2 weeks. That’s how long I spent ignoring my mother’s phone calls and text messages. I knew what this would do to her. She’s a paranoid, anxious, person. I mean she watches me walk all of 100 feet to take out the garbage at night, because she thinks someone might kidnap me. So I knew that ignoring her would only increase her anxiety. But I didn’t care.
2 weeks ago my mom and I had a huge fight. Not our normal “you’re a crazy person”-“I don’t care, I’m your mother” kind of fight. But the kind of fight that had even my dad running for the hills. She said some hurtful things, things that had me doubting who I am and everything I’ve accomplished. If my own mom thinks that about me maybe it’s true, right? We never fixed it or talked about it. I packed my bags and walked out with just a wave of my hand in her direction. Mistake One.
She tried contacting me at least once a day ever since. I ignored her. Mistake Two.
She had my brother FaceTime me. I ignored it. Mistake Three.
And then icing on the cake? I told her I wasn’t coming home for Christmas break…right after TEXTING her ‘Happy Anniversary.’ Mistake Four.
She called me this morning. I contemplated not answering, but something told me that I should. We talked for a minute or so, arguing about why I wasn’t coming home. I told her I have a lot of work to do over the break and I never get anything done when I’m home. To be fair, I wasn’t lying. Grad school students are never really on break. She started crying asking if it was because of our fight. She didn’t know this, but as soon as she started crying…I did too. I told her it wasn’t because of her, but she didn’t believe me. And she was half-right.
With a strained voice she said to me, “You’re my child. You’re my daughter. And I will always love you. And if you need me to apologize, I will.” The fact that she felt like she needed to say that to me, makes this Mistake 10000000.
After we hung up, I thought back over the last two weeks. I stopped being angry with her the second I woke up the morning after our fight. I realized that I was punishing her, not because I was angry but because deep down I wanted to hurt her as much as she hurt me. And the award for the crappiest daughter goes to….well, me.

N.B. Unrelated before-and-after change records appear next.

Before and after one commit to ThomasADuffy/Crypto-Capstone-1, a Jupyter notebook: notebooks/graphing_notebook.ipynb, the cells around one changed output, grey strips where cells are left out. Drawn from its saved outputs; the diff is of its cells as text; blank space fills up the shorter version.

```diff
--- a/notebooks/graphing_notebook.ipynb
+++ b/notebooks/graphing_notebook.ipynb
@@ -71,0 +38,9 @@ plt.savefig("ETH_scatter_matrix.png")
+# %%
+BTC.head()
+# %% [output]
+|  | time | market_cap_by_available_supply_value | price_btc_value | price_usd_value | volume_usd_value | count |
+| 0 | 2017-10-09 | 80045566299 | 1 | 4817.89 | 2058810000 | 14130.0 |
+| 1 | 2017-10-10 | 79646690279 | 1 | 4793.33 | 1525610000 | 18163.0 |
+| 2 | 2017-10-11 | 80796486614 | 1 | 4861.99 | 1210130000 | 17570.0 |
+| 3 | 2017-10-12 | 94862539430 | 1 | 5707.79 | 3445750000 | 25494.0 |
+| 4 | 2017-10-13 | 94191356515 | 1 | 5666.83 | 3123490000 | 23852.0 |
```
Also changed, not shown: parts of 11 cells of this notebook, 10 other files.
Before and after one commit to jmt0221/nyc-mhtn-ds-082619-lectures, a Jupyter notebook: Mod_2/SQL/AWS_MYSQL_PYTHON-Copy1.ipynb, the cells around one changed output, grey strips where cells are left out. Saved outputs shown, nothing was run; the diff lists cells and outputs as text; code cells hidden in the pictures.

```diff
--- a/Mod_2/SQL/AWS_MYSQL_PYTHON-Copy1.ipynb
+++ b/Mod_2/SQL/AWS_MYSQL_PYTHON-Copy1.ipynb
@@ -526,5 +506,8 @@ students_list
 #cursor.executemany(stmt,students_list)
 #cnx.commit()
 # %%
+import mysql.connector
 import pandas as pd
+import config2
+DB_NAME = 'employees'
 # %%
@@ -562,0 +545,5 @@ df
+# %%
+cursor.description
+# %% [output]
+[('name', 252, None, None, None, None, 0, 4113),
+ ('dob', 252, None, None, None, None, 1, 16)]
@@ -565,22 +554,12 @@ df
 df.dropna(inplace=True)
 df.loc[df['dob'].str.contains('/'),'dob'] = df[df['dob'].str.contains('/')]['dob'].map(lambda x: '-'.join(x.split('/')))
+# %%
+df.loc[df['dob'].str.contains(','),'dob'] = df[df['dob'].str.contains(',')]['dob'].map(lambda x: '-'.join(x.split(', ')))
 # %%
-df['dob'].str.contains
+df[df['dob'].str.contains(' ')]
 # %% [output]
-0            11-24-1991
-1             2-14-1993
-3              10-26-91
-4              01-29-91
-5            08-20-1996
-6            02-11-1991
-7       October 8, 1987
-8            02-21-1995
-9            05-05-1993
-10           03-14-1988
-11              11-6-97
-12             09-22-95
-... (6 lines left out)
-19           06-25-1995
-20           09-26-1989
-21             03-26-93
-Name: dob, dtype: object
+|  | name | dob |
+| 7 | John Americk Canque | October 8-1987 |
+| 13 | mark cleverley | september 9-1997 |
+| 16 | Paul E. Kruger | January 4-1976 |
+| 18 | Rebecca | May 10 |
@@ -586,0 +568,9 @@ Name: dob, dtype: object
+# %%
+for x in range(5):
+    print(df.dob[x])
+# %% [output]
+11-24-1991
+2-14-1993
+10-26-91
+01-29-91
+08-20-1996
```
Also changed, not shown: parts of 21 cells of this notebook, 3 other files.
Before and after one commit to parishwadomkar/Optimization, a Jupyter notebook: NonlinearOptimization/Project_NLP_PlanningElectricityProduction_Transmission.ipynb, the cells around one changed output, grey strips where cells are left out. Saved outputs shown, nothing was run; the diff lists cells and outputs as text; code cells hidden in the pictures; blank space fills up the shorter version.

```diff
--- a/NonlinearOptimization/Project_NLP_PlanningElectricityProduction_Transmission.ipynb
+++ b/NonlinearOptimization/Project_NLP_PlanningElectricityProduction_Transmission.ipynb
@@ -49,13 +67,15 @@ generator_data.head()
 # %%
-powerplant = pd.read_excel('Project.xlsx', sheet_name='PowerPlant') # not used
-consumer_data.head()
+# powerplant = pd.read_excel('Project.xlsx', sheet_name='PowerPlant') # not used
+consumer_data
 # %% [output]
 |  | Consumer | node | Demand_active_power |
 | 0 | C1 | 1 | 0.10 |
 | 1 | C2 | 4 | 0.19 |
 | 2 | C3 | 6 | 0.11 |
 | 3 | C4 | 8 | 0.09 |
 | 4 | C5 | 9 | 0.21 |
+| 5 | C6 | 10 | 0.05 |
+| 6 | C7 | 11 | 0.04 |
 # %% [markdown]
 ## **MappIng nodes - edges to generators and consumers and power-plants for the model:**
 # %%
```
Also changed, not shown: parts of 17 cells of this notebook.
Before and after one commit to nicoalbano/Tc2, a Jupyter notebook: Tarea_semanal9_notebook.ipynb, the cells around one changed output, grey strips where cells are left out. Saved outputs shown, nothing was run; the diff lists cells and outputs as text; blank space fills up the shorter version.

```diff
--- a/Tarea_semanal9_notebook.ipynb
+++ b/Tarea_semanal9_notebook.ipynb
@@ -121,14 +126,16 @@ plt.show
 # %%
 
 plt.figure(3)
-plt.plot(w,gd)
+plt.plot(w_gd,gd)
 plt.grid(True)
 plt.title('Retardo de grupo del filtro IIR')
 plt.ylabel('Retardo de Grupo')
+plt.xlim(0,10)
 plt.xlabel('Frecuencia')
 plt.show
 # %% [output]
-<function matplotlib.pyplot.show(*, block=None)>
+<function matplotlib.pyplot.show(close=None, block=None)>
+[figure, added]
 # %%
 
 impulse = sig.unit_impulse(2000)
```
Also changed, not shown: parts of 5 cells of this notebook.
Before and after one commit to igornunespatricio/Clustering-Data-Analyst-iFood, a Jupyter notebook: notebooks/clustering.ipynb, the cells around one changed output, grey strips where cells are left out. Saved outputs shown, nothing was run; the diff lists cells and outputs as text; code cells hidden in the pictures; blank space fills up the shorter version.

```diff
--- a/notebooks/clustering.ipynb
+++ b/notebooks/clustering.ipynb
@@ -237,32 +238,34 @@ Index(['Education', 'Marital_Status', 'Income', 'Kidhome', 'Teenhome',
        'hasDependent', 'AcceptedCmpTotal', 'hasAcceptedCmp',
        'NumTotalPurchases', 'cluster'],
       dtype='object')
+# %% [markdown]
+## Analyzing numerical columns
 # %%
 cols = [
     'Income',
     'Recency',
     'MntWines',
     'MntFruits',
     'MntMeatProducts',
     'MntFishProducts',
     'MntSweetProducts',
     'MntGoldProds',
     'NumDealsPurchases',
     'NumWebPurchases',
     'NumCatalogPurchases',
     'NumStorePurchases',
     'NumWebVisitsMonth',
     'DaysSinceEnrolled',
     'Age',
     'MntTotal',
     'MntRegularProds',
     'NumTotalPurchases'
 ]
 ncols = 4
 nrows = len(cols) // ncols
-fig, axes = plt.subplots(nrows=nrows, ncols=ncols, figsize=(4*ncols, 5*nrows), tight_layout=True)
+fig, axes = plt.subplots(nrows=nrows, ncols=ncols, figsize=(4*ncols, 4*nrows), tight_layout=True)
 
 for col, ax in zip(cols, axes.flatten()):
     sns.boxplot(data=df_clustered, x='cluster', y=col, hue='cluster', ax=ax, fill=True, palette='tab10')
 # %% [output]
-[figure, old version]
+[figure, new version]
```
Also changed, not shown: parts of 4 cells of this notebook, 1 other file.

It wasn’t until I actually heard her cry and felt her pain over the phone that I realized how much I actually hurt her. And by hurting her, I actually hurt myself even more. I have never felt more disappointment for myself than I did in that moment. I was acting like she was a stranger. Like she was a friend I could live without. I forgot that she is the woman who raised me. Held my hand when I was scared. Stayed up at night when I was sick and in pain. She cried when I graduated high school and left for college. She laughed when I made fun of my dad or brother. She smiled when I told her that I wanted to help make a difference in the world. And most importantly, she forgave and loved me every time I made a mistake or said something hurtful when I was upset. I had the opportunity to do the same…and I screwed up. Big time.
I am always talking about trying to change the world for the better. I talk about how human beings have the capacity for change, but we won’t ever accomplish it because it’s easier to show hate than love. I speak out about these things, but it wasn’t until recently that I realized that I, too, struggle with this. I could never hate my mother, no matter what. But I didn’t show her forgiveness when I could have. Instead, I punished her. In the face of a tragedy, people always question, “how could someone hurt another human being?” But don’t we hurt the people we love every day? Don’t we punish our friends or family for hurting us all the time? So is it really a stretch to ask how someone could hurt a stranger?
I am not proud of what I did. And even though I don’t deserve forgiveness, I know my mom will willingly and gladly give it to me. THAT’S the difference between hate and love. Forgiveness. There is so much suffering in the world today. People killing other people, floods, Donald Trump, etc. But in the midst of all of that, is the chance to forgive. The opportunity to show even our enemies how we can still love. This won’t be an easy task, trust me. So maybe we don’t start with our enemies…maybe we start at home. Maybe we start with forgiving our friends for stealing the last piece of cake. Or forgiving the stranger that knocked into us while trying to get to work.
I want to use this experience to make a real change within myself. I know I have a lot of work to do and that it starts at home. I’m incredibly sorry for the way I’ve treated my mother the last two weeks. And I hope that someday, we can all be as loving and forgiving as she is.
Be the change you wish to see in the world- Mahatma Gandhi